» PROMPT:
Keeping each word and mark in place, write out the full listing once more.

» INFORMATION SUPPLIED:
'''
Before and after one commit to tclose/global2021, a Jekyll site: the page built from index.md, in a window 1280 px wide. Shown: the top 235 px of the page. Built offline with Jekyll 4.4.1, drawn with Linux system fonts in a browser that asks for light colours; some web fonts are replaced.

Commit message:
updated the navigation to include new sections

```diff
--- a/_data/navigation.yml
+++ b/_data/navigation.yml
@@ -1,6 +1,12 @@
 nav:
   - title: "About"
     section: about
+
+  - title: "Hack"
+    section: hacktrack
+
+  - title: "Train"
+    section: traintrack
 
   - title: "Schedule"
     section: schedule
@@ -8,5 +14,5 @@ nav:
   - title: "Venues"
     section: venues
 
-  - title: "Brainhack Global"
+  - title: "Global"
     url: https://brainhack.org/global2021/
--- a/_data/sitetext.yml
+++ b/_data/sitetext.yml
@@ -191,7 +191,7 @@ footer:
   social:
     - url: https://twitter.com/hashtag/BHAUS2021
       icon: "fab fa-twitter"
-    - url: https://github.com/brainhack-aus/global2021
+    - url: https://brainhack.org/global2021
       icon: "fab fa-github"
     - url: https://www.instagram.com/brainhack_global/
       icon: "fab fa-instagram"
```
'''
» PROBLEM SOLUTION:
Before and after one commit to tclose/global2021, a Jekyll site: the page built from index.md, in a window 1280 px wide. Shown: the top 235 px of the page. Built offline with Jekyll 4.4.1, drawn with Linux system fonts in a browser that asks for light colours; some web fonts are replaced.

Commit message:
updated the navigation to include new sections

```diff
--- a/_data/navigation.yml
+++ b/_data/navigation.yml
@@ -1,6 +1,12 @@
 nav:
   - title: "About"
     section: about
+
+  - title: "Hack"
+    section: hacktrack
+
+  - title: "Train"
+    section: traintrack
 
   - title: "Schedule"
     section: schedule
@@ -8,5 +14,5 @@ nav:
   - title: "Venues"
     section: venues
 
-  - title: "Brainhack Global"
+  - title: "Global"
     url: https://brainhack.org/global2021/
--- a/_data/sitetext.yml
+++ b/_data/sitetext.yml
@@ -191,7 +191,7 @@ footer:
   social:
     - url: https://twitter.com/hashtag/BHAUS2021
       icon: "fab fa-twitter"
-    - url: https://github.com/brainhack-aus/global2021
+    - url: https://brainhack.org/global2021
       icon: "fab fa-github"
     - url: https://www.instagram.com/brainhack_global/
       icon: "fab fa-instagram"
```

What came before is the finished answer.